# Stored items
+--
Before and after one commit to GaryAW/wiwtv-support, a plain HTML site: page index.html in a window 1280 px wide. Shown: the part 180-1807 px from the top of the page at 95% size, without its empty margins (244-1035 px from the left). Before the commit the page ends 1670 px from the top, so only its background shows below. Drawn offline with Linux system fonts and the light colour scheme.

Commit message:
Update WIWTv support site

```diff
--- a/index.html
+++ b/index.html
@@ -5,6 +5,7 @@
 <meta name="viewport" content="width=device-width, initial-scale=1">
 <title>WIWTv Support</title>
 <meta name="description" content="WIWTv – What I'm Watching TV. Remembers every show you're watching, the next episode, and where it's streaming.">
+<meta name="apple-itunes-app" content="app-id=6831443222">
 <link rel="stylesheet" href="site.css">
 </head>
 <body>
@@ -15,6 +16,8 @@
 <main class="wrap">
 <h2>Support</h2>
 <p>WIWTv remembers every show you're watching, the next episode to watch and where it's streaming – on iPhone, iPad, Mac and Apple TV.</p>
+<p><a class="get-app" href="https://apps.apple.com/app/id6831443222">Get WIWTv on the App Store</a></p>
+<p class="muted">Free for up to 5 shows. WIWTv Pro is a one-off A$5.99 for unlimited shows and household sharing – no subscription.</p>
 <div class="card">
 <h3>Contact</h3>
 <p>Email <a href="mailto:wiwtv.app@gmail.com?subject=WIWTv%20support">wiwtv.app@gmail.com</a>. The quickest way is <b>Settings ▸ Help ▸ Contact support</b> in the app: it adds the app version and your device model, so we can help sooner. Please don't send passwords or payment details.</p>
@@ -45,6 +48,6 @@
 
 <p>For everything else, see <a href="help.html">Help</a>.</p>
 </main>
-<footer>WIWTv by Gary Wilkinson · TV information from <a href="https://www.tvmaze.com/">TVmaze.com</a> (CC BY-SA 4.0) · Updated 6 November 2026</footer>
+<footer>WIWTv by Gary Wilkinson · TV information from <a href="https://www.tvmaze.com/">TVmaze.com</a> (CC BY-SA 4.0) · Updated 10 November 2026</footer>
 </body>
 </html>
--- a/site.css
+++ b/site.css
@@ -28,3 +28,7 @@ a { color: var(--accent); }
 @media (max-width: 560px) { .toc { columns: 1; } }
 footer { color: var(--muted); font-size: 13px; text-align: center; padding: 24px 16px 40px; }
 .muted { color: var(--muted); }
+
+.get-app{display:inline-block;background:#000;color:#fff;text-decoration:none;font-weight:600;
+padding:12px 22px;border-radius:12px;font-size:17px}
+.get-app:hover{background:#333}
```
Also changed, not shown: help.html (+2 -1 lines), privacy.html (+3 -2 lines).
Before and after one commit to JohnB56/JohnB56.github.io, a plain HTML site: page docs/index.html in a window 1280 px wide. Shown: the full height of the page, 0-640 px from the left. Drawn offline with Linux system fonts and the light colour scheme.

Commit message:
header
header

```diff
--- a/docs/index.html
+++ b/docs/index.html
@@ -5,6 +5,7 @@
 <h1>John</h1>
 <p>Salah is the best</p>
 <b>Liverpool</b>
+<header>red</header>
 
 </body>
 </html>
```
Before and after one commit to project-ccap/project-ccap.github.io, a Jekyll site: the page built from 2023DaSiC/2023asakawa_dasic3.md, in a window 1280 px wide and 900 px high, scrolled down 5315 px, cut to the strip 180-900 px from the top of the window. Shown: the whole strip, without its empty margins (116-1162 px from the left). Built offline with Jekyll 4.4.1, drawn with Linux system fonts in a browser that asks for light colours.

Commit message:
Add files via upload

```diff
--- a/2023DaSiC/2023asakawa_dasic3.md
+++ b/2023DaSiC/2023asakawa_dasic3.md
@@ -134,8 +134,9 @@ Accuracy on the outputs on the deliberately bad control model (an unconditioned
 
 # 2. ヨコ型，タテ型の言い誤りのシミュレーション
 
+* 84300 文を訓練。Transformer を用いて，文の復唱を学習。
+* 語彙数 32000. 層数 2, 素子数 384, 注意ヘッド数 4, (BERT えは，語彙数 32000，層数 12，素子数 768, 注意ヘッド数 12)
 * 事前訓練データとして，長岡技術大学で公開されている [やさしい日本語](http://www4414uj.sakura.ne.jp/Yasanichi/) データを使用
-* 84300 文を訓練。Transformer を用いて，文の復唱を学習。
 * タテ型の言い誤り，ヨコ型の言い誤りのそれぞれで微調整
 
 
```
+--
# Exercise objective
Your reply should be the number of lines in the entries that contain "help", nothing more.

# Answer to the exercise
3